Solids can either help or make reflux worse when introduced.
It is best to start with a small amount and increase this very slowly. Puree the foods very smooth. Perhaps start with half a teaspoon to 2 teaspoonfuls per meal in the beginning and keep a note of the quantities your baby is consuming. If your baby turns the solid food away, leave it a few days and then try again. It may take several attempts with certain foods.
Reflux symptoms may be made worse if the total volume of food given in a day is increased too quickly. For example, the baby may be able to tolerate one tablespoon once a day or one teaspoon three times a day but not one tablespoon three times a day.
Don’t be too concerned about variety or amount of solids in your baby’s diet – they will eventually grow up and be able to tolerate larger volumes and variety. If you are concerned about their diet, consult a dietician.
Lumpier mixed solids
Some babies progress well onto solids, but are reluctant to take mixed (lumpier) textures. Aim to start your baby on mixed (lumpy) textured solids by seven to nine months of age.
Delaying introduction of mixed textures until beyond nine months is associated with fussier feeding and delays in developing speech mechanisms. Make eating a fun experience and allow your child opportunities to feed themselves and experience new textures in their own way. Be prepared for lots of mess! Research shows it is the frequency of tasting solids rather than the amount your child eats that helps them progress onto new tastes and textures. Therefore, try offering your seven to nine month baby very small amounts of mixed texture food at least twice daily until your child indicates he/she is keen to eat more.

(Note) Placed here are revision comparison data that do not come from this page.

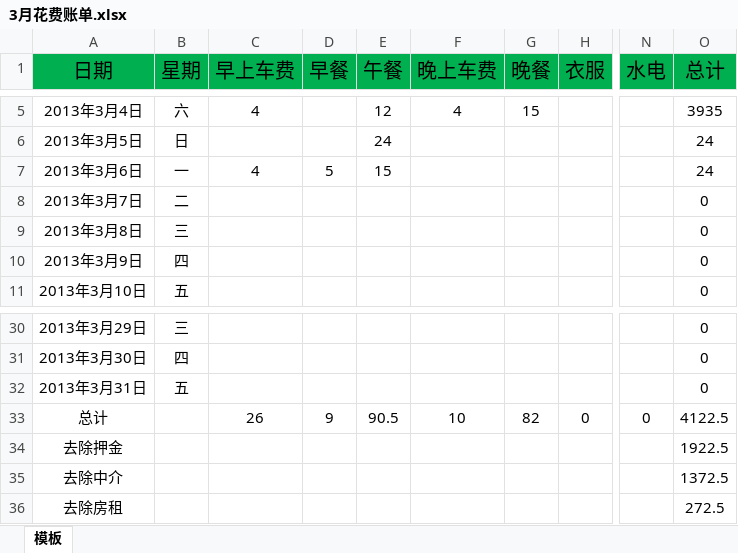
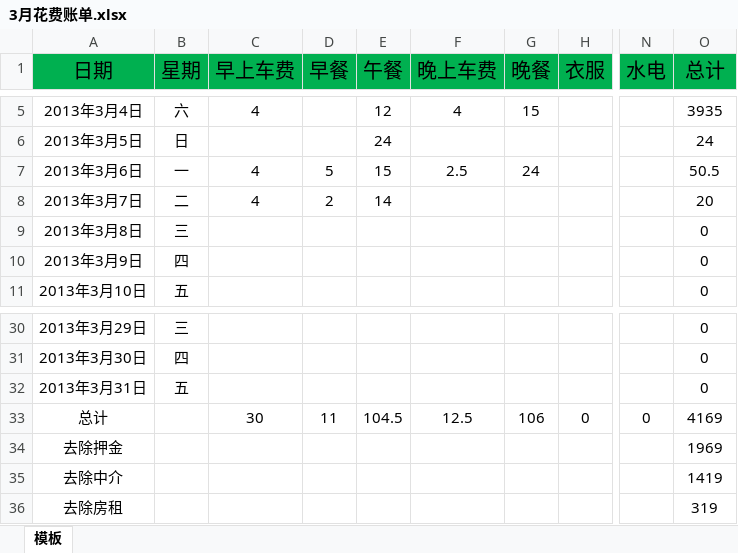
Before and after one commit to yingfire/live, an Excel workbook: 平时花费/3月花费账单.xlsx, sheet 模板, drawn as a sheet; only a part is shown, gaps mark what is left out; values as stored, in another font and other column widths than the file's, no borders; the diff names each change by its address in the sheet, - before the commit and + after, or states it on an @@ line.

Commit message:
添加20170307花费

```diff
--- a/平时花费/3月花费账单.xlsx (sheet 模板)
+++ b/平时花费/3月花费账单.xlsx (sheet 模板)
-F7 (晚上车费): (empty)
+F7 (晚上车费): 2.5
-G7 (晚餐): (empty)
+G7 (晚餐): 24
-O7 (总计): 24
+O7 (总计): 50.5
-C8 (早上车费): (empty)
+C8 (早上车费): 4
-D8 (早餐): (empty)
+D8 (早餐): 2
-E8 (午餐): (empty)
+E8 (午餐): 14
-O8 (总计): 0
+O8 (总计): 20
-C33 (早上车费): 26
+C33 (早上车费): 30
-D33 (早餐): 9
+D33 (早餐): 11
-E33 (午餐): 90.5
+E33 (午餐): 104.5
-F33 (晚上车费): 10
+F33 (晚上车费): 12.5
-G33 (晚餐): 82
+G33 (晚餐): 106
-O33 (总计): 4122.5
+O33 (总计): 4169
-O34 (总计): 1922.5
+O34 (总计): 1969
-O35 (总计): 1372.5
+O35 (总计): 1419
-O36 (总计): 272.5
+O36 (总计): 319
```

Source: © Roslyn Ballantyne (RN), National Coordinator GRSNNZ and Fiona Kenworthy, Speech-Language Therapist with permission.